This week, Michigan mom Rebecca Bredow was sentenced to seven days in jail for failing to vaccinate her 9-year-old son, but her real crime was ignoring a consent order to do so.

We tend to get most of our legal information, especially in the criminal context, from television and movies, with the odd, sensationalized news story thrown in. And that's true when it comes to criminal appeals as well: prisoners on death row can delay their execution for years on appeal; good convictions get tossed out on a technicality, bad convictions get overturned after an innocent person spends decades in prison; DNA evidence exonerates someone sentenced to die.

But the appeals process isn't quite as simple as saying, "I didn't like the verdict." Nor is it as interminable as many think. Here's what you need to know about criminal appeals.

'Making a Murderer' subject Steven Avery had his motion for a new trial denied by a Wisconsin judge this week. The motion for a new trial was based upon new evidence, including DNA evidence and witnesses that were never provided to the defense by the state.

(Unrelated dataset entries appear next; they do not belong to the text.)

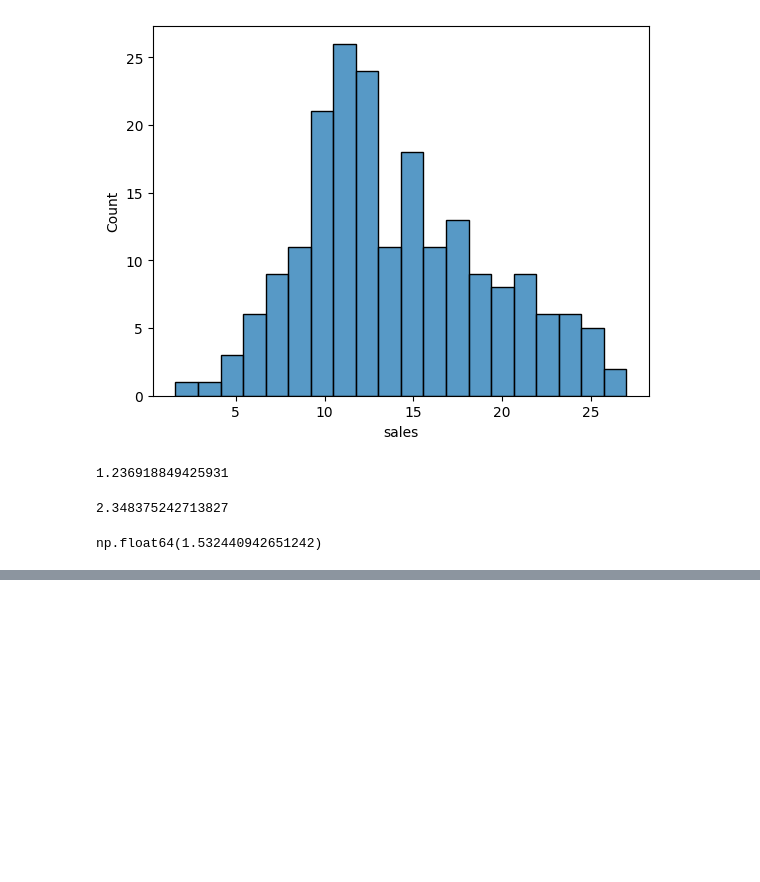
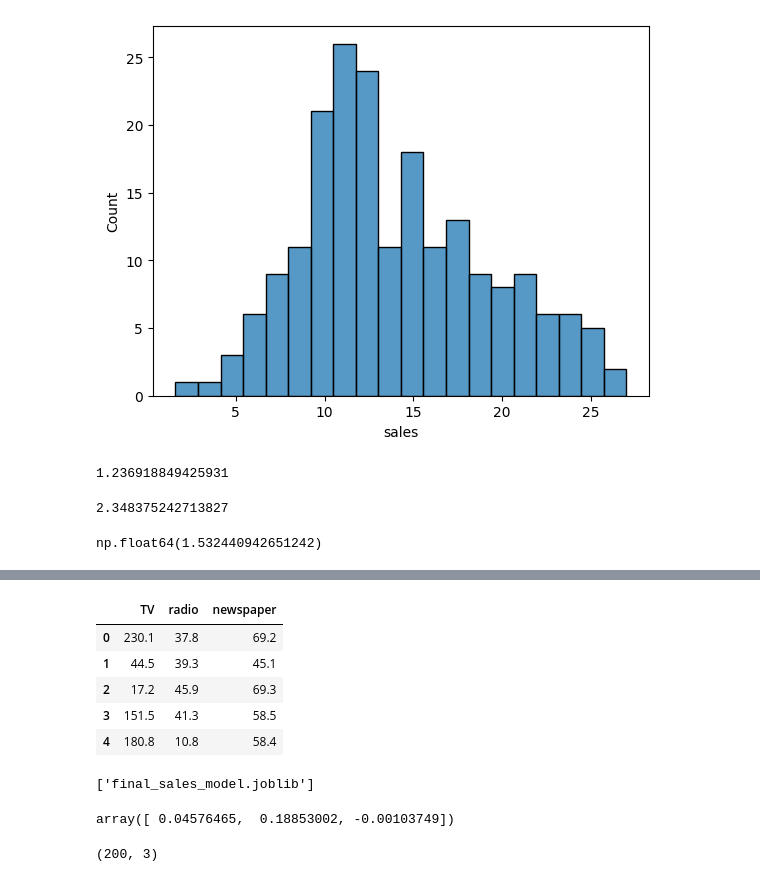
Before and after one commit to smdarshad000-lab/data-science-concepts, a Jupyter notebook: 16_linear_regression_scikit-learn.ipynb, the cells around one changed output, grey strips where cells are left out. Saved outputs shown, nothing was run; the diff lists cells and outputs as text; code cells hidden in the pictures; blank space fills up the shorter version.

```diff
--- a/16_linear_regression_scikit-learn.ipynb
+++ b/16_linear_regression_scikit-learn.ipynb
@@ -239,0 +290,9 @@ np.float64(1.532440942651242)
+# %%
+X.head()
+# %% [output]
+|  | TV | radio | newspaper |
+| 0 | 230.1 | 37.8 | 69.2 |
+| 1 | 44.5 | 39.3 | 45.1 |
+| 2 | 17.2 | 45.9 | 69.3 |
+| 3 | 151.5 | 41.3 | 58.5 |
+| 4 | 180.8 | 10.8 | 58.4 |
@@ -239,0 +301,4 @@ np.float64(1.532440942651242)
+# %%
+dump(final_model, 'final_sales_model.joblib') #for exporting the model
+# %% [output]
+['final_sales_model.joblib']
@@ -239,0 +307,8 @@ np.float64(1.532440942651242)
+# %%
+loaded_model.coef_
+# %% [output]
+array([ 0.04576465,  0.18853002, -0.00103749])
+# %%
+X.shape
+# %% [output]
+(200, 3)
```
Also changed, not shown: parts of 13 cells of this notebook, 1 other file.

Despite losing the motion, Avery's attorney has not given up the fight. Apparently, the decision came as a surprise to both sides, as they had recently reached an agreement regarding testing certain pieces of new evidence, and amending the motion for a new trial based upon the anticipated test results. However, the judge considering the motion was unaware of the planned tests and amendment.

The Supreme Court, when not on summer vacation, is pretty busy. And the fall 2017 docket, the Court's first with new Justice Neil Gorsuch, is shaping up to be a momentous one. While the Court will be deciding a variety of cases, from the enforceability of arbitration clauses to political gerrymandering and from discriminatory bakers to sports gambling, the justices will also be weighing in on some serious criminal law cases.

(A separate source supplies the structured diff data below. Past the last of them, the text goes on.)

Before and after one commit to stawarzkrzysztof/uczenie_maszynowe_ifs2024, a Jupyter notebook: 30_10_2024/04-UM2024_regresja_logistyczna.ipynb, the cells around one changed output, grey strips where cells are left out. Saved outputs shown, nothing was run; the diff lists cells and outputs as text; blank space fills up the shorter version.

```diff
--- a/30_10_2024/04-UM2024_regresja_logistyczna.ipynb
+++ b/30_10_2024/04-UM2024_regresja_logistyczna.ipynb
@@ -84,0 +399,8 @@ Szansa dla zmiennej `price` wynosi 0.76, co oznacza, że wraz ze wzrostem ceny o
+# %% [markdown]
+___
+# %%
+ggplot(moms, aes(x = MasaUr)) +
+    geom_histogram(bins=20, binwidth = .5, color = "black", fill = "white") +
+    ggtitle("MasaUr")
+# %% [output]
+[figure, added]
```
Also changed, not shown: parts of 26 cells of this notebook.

Here's a look at a few of those cases, and what they could mean:

In a move sure to harsh the mellow of many a Mile High City marijuana enthusiast, Colorado is outlawing certain edibles, targeting those that might confuse children into ingesting cannabis. Not only does this mean no more pot gummy bears, but any edible "in the distinct shape of a human, animal or fruit, or a shape that bears the likeness or contains the characteristics of a realistic or fictional human, animal, or fruit, including artistic, caricature, or cartoon renderings."

The new rule goes into effect October 1, perhaps in an effort to ensure that toddlers' Halloween treats are free of any THC-laced tricks.

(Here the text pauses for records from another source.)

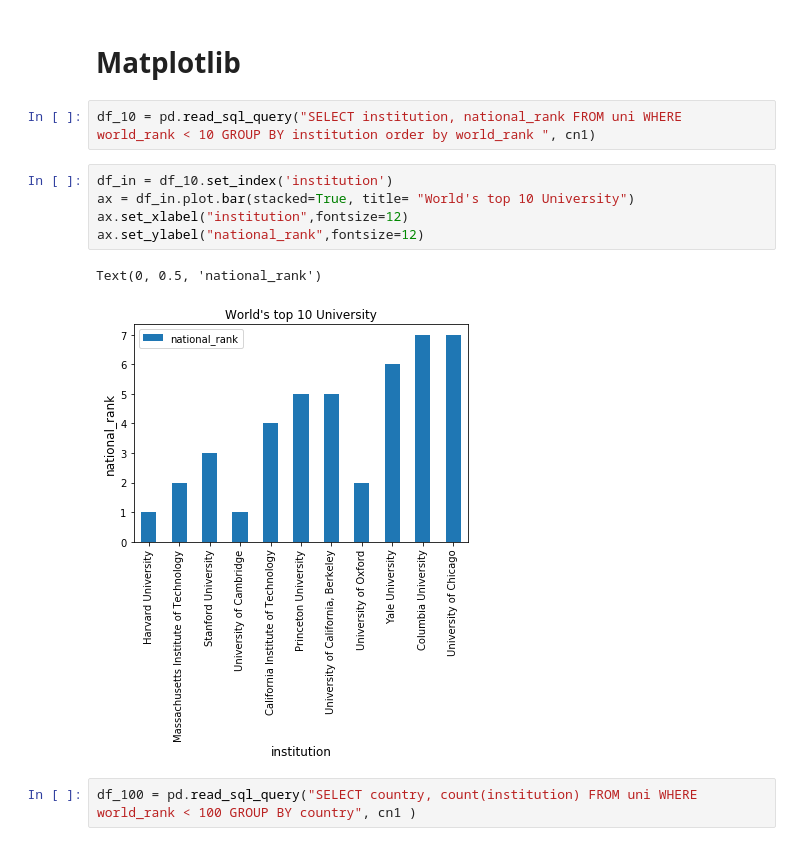
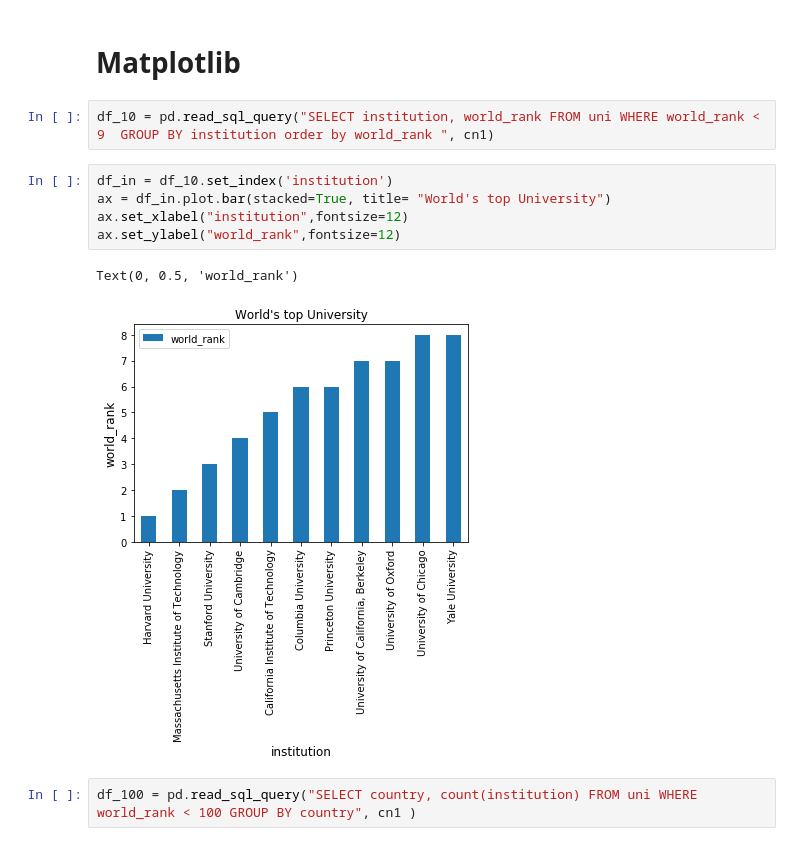
Before and after one commit to SmitaHtml/ProjectPython, a Jupyter notebook: WorldUniversityRankings.ipynb, the cells around one changed output. Cells and saved outputs as stored; diff of their text form.

```diff
--- a/WorldUniversityRankings.ipynb
+++ b/WorldUniversityRankings.ipynb
@@ -52,15 +52,15 @@ df1.head()
 # %% [markdown]
 # Matplotlib
 # %%
-df_10 = pd.read_sql_query("SELECT institution, national_rank FROM uni WHERE world_rank < 10 GROUP BY institution order by world_rank ", cn1)
+df_10 = pd.read_sql_query("SELECT institution, world_rank FROM uni WHERE world_rank < 9  GROUP BY institution order by world_rank ", cn1)
 # %%
 df_in = df_10.set_index('institution')
-ax = df_in.plot.bar(stacked=True, title= "World's top 10 University")
+ax = df_in.plot.bar(stacked=True, title= "World's top University")
 ax.set_xlabel("institution",fontsize=12)
-ax.set_ylabel("national_rank",fontsize=12)
+ax.set_ylabel("world_rank",fontsize=12)
 # %% [output]
-Text(0, 0.5, 'national_rank')
+Text(0, 0.5, 'world_rank')
-[figure, old version]
+[figure, new version]
 # %%
 df_100 = pd.read_sql_query("SELECT country, count(institution) FROM uni WHERE world_rank < 100 GROUP BY country", cn1 )
 # %%
```
Also changed, not shown: parts of 1 cell of this notebook, 2 other files.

Hours after Stephen Paddock opened fire on a crowd of Las Vegas concertgoers, killing 58 and injuring over 500 more, his brother told reporters Paddock was "not an avid gun guy at all." "Where the hell did he get automatic weapons," Eric Paddock told CBS News. "He has no military background or anything like that."

Police discovered at least 10 guns in the Mandalay Bay hotel room from which Paddock shot, including .223 caliber and .308 caliber assault rifles. Investigators believe all of the weapons were purchased legally, although initial reports suggest some of the rifles used may have been altered to function as automatic weapons. Here's a look at Nevada's gun control laws, which may have governed the sale and possession of those weapons.

Rape kits may be invasive for victims and expensive for law enforcement, but are absolutely essential to solving sexual assault cases. DNA is one of the few pieces of forensic evidence that still stand up to scientific scrutiny, and having centralized DNA databases can stop serial sex offenders before they strike again.

Take the case of DeJenay Beckwith, who was raped in 2011 and whose rapist wasn't discovered until Harris County Texas prosecutors finally got her rape kit analyzed five years later in 2016. It turns out the man's DNA had been on file with the FBI since 1991, and he also pleaded guilty to another 2002 sexual assault, this one involving a minor. Beckwith is now suing the county, claiming the county's "persistent and intentional failure to test thousands" of rape kits was also a failure "to prevent the sexual assault of hundreds of women and juveniles, by identifiable assailants, including serial rapists."